Don’t be. There’s actually a pretty easy and straightforward approach that most older adults can take.
In this post, I’ll explain what I recommend to most of my older patients, and why.
I’ll also address the following frequently asked questions:
- Which type of Vitamin D should I take?
- Do I need to have my vitamin D blood level checked?
- What should one’s vitamin D level be?
- Will vitamin D really prevent falls or fractures?
- Will vitamin D prevent dementia, cancer, and/or premature death?
- I am outside a lot. Do I need a vitamin D supplement?
- I heard that a higher level of vitamin D is better for you. How much is too much?
Now when I first wrote this article in 2015, vitamin D supplementation for older adults was recommended by experts — to help reduce the risk of falls and fractures, among other things — although most geriatrics experts did not think the high doses (e.g. 2000 IU daily or more) that many people take are indicated.

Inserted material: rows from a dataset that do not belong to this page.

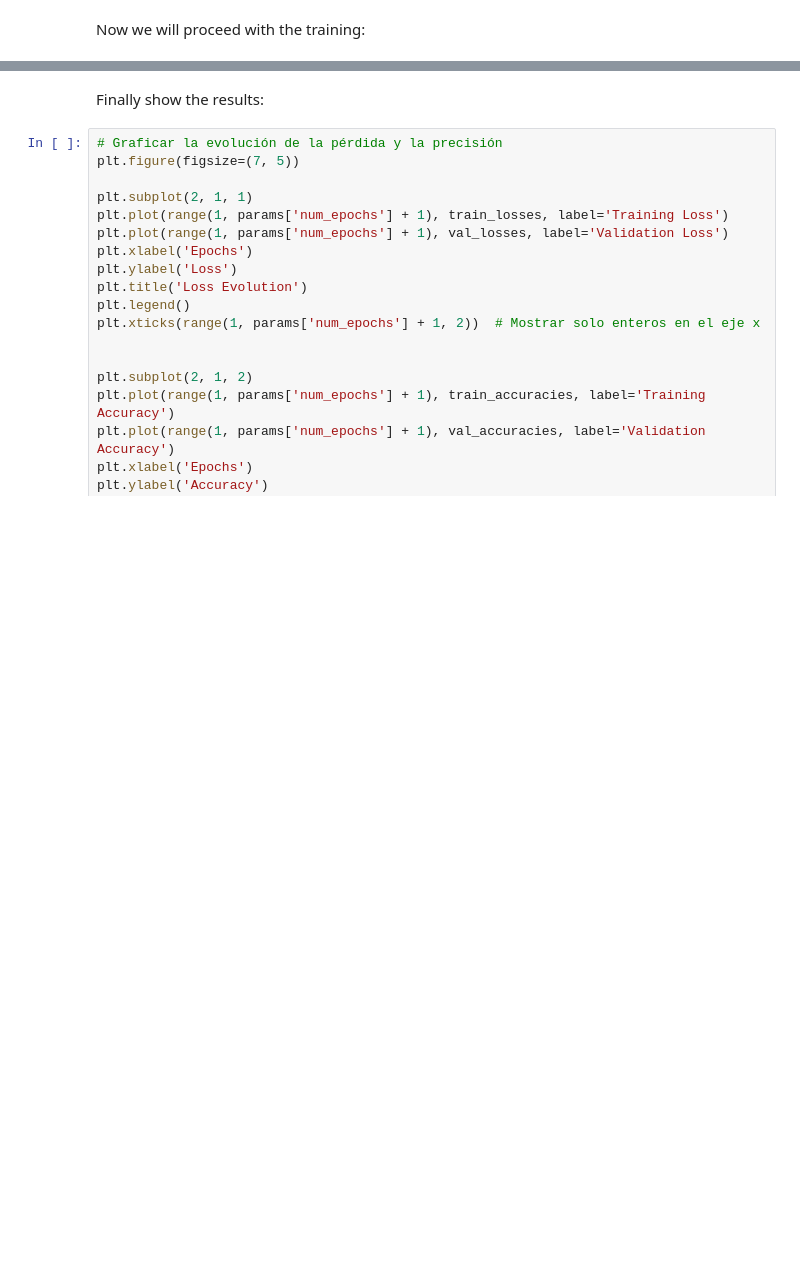
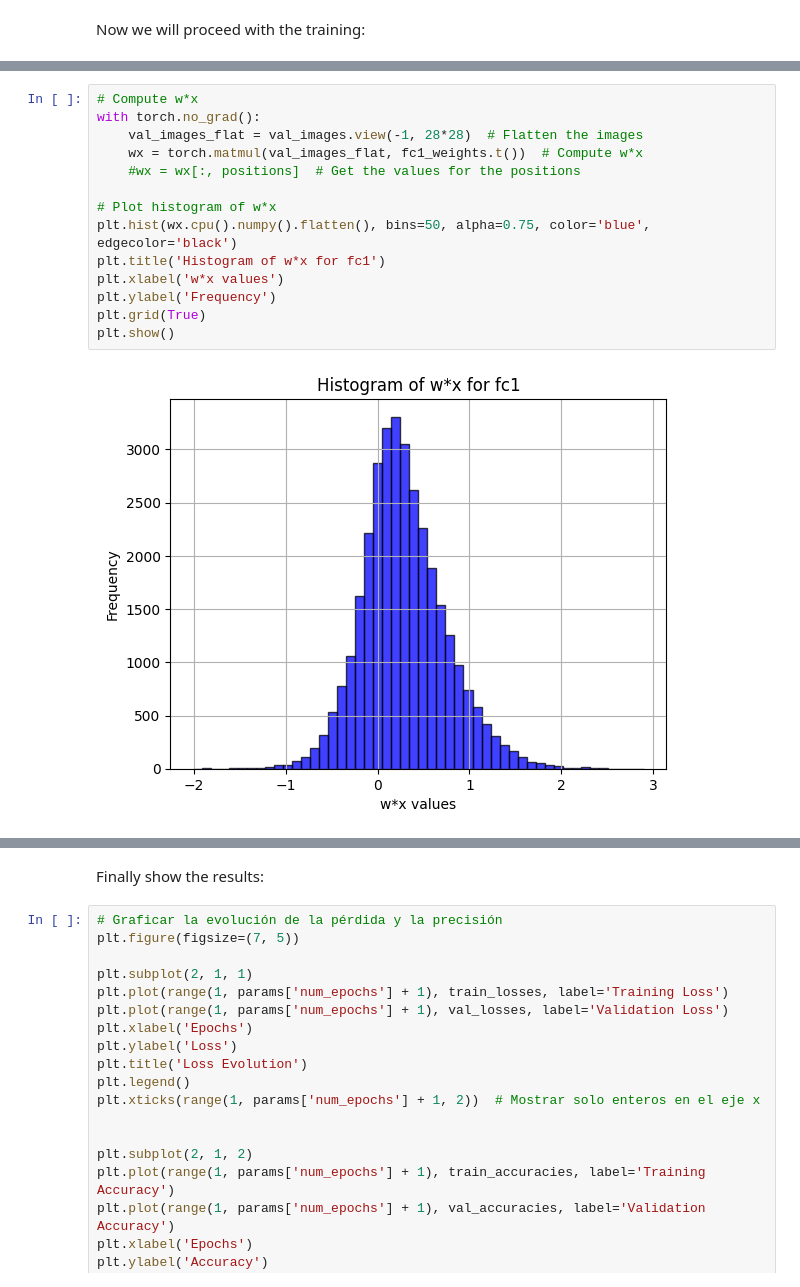
Before and after one commit to armand-07/dataset_stealing_with_privacy_doors, a Jupyter notebook: notebooks/finetuning_F_MNIST.ipynb, the cells around one changed output, grey strips where cells are left out. Cells and saved outputs as stored; diff of their text form; blank space fills up the shorter version.

```diff
--- a/notebooks/finetuning_F_MNIST.ipynb
+++ b/notebooks/finetuning_F_MNIST.ipynb
@@ -372,3 +416,19 @@ Now we will proceed with the training:
+# %%
+# Compute w*x
+with torch.no_grad():
+    val_images_flat = val_images.view(-1, 28*28)  # Flatten the images
+    wx = torch.matmul(val_images_flat, fc1_weights.t())  # Compute w*x
+    #wx = wx[:, positions]  # Get the values for the positions
+
+# Plot histogram of w*x
+plt.hist(wx.cpu().numpy().flatten(), bins=50, alpha=0.75, color='blue', edgecolor='black')
+plt.title('Histogram of w*x for fc1')
+plt.xlabel('w*x values')
+plt.ylabel('Frequency')
+plt.grid(True)
+plt.show()
+# %% [output]
+[figure, added]
 # %%
 train_losses = []
 train_accuracies = []
```
Also changed, not shown: parts of 13 cells of this notebook, 4 other files.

(For years now, many people have had unrealistic expectations of what vitamin D can do for them. Sometimes this is because they think it will improve their health. In other cases, it seems to be because their doctors never got around to reducing a higher dose which should’ve only been used for a limited time period. Either way, it’s concerning because taking high doses of vitamin D has been linked to health problems.)

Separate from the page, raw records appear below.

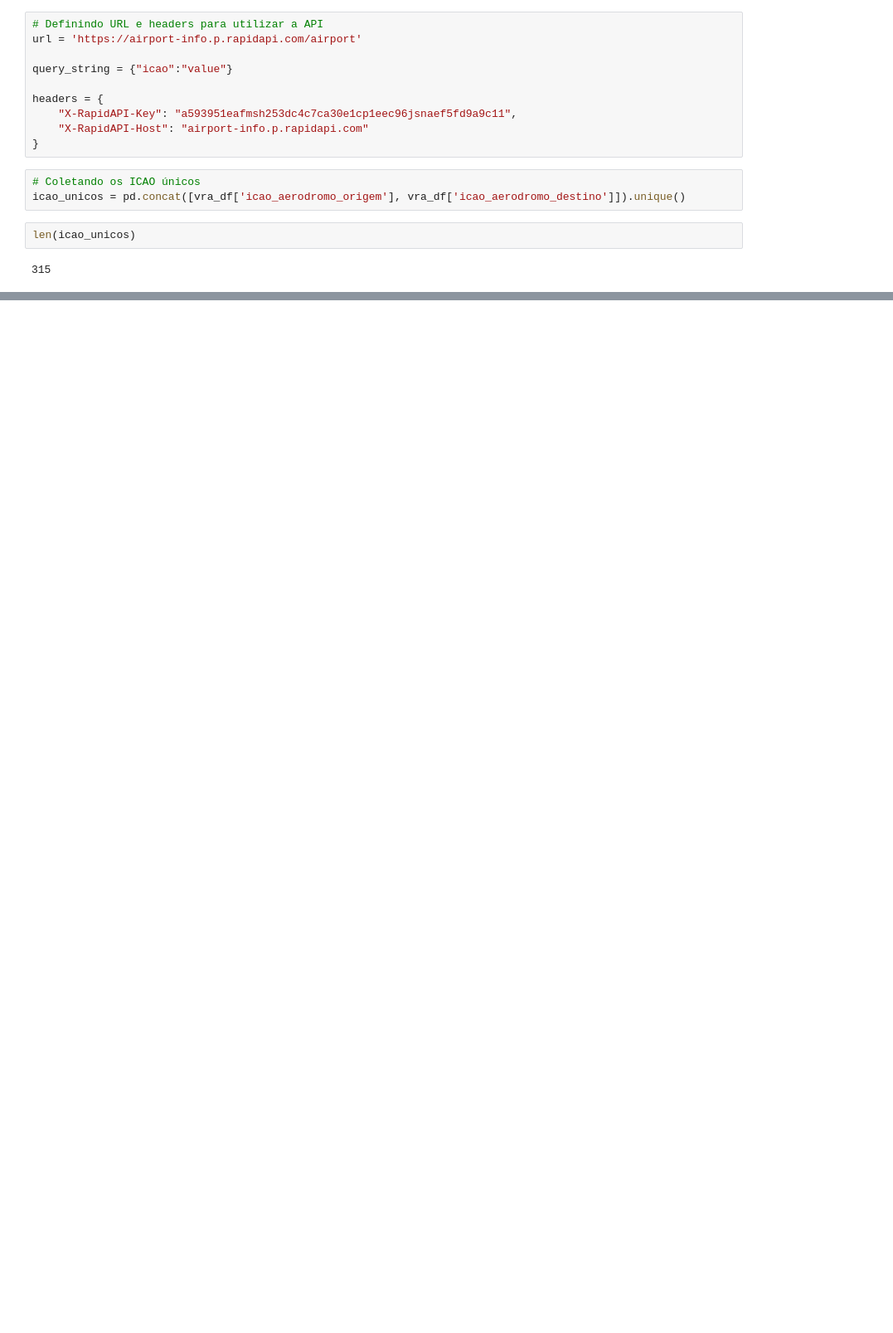
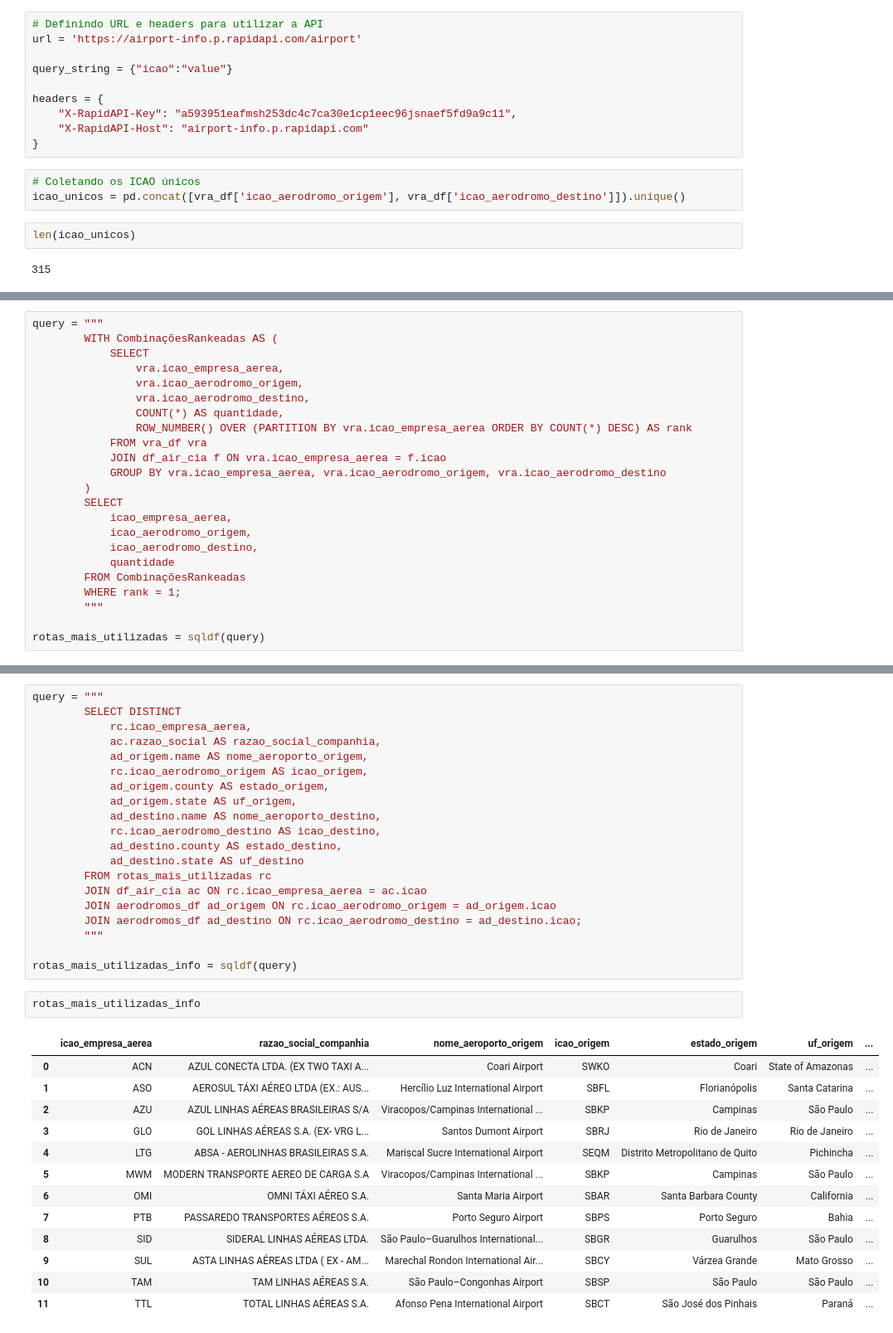
Before and after one commit to diunkz/case-eleflow-data-engineer, a Jupyter notebook: eleflow_capstone_noah.ipynb, the cells around one changed output, grey strips where cells are left out. Shown at 83% size. Cells and saved outputs as stored; diff of their text form; blank space fills up the shorter version.

```diff
--- a/eleflow_capstone_noah.ipynb
+++ b/eleflow_capstone_noah.ipynb
@@ -205,0 +214,23 @@ for icao in icao_unicos:
+# %%
+query = """
+        WITH CombinaçõesRankeadas AS (
+            SELECT
+                vra.icao_empresa_aerea,
+                vra.icao_aerodromo_origem,
+                vra.icao_aerodromo_destino,
+                COUNT(*) AS quantidade,
+                ROW_NUMBER() OVER (PARTITION BY vra.icao_empresa_aerea ORDER BY COUNT(*) DESC) AS rank
+            FROM vra_df vra
+            JOIN df_air_cia f ON vra.icao_empresa_aerea = f.icao
+            GROUP BY vra.icao_empresa_aerea, vra.icao_aerodromo_origem, vra.icao_aerodromo_destino
+        )
+        SELECT
+            icao_empresa_aerea,
+            icao_aerodromo_origem,
+            icao_aerodromo_destino,
+            quantidade
+        FROM CombinaçõesRankeadas
+        WHERE rank = 1;
+        """
+
+rotas_mais_utilizadas = sqldf(query)
@@ -205,0 +254,36 @@ for icao in icao_unicos:
+# %%
+query = """
+        SELECT DISTINCT
+            rc.icao_empresa_aerea,
+            ac.razao_social AS razao_social_companhia,
+            ad_origem.name AS nome_aeroporto_origem,
+            rc.icao_aerodromo_origem AS icao_origem,
+            ad_origem.county AS estado_origem,
+            ad_origem.state AS uf_origem,
+            ad_destino.name AS nome_aeroporto_destino,
+            rc.icao_aerodromo_destino AS icao_destino,
+            ad_destino.county AS estado_destino,
+            ad_destino.state AS uf_destino
+        FROM rotas_mais_utilizadas rc
+        JOIN df_air_cia ac ON rc.icao_empresa_aerea = ac.icao
+        JOIN aerodromos_df ad_origem ON rc.icao_aerodromo_origem = ad_origem.icao
+        JOIN aerodromos_df ad_destino ON rc.icao_aerodromo_destino = ad_destino.icao;
+        """
+
+rotas_mais_utilizadas_info = sqldf(query)
+# %%
+rotas_mais_utilizadas_info
+# %% [output]
+|  | icao_empresa_aerea | razao_social_companhia | nome_aeroporto_origem | icao_origem | estado_origem | uf_origem | ... |
+| 0 | ACN | AZUL CONECTA LTDA. (EX TWO TAXI A... | Coari Airport | SWKO | Coari | State of Amazonas | ... |
+| 1 | ASO | AEROSUL TÁXI AÉREO LTDA (EX.: AUS... | Hercílio Luz International Airport | SBFL | Florianópolis | Santa Catarina | ... |
+| 2 | AZU | AZUL LINHAS AÉREAS BRASILEIRAS S/A | Viracopos/Campinas International ... | SBKP | Campinas | São Paulo | ... |
+| 3 | GLO | GOL LINHAS AÉREAS S.A. (EX- VRG L... | Santos Dumont Airport | SBRJ | Rio de Janeiro | Rio de Janeiro | ... |
+| 4 | LTG | ABSA - AEROLINHAS BRASILEIRAS S.A. | Mariscal Sucre International Airport | SEQM | Distrito Metropolitano de Quito | Pichincha | ... |
+| 5 | MWM | MODERN TRANSPORTE AEREO DE CARGA S.A | Viracopos/Campinas International ... | SBKP | Campinas | São Paulo | ... |
+| 6 | OMI | OMNI TÁXI AÉREO S.A. | Santa Maria Airport | SBAR | Santa Barbara County | California | ... |
+| 7 | PTB | PASSAREDO TRANSPORTES AÉREOS S.A. | Porto Seguro Airport | SBPS | Porto Seguro | Bahia | ... |
+| 8 | SID | SIDERAL LINHAS AÉREAS LTDA. | São Paulo–Guarulhos International... | SBGR | Guarulhos | São Paulo | ... |
+| 9 | SUL | ASTA LINHAS AÉREAS LTDA ( EX - AM... | Marechal Rondon International Air... | SBCY | Várzea Grande | Mato Grosso | ... |
+| 10 | TAM | TAM LINHAS AÉREAS S.A. | São Paulo–Congonhas Airport | SBSP | São Paulo | São Paulo | ... |
+| 11 | TTL | TOTAL LINHAS AÉREAS S.A. | Afonso Pena International Airport | SBCT | São José dos Pinhais | Paraná | ... |
```
Also changed, not shown: parts of 10 cells of this notebook.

Today, experts in geriatrics are reassessing what to recommend for vitamin D supplementation.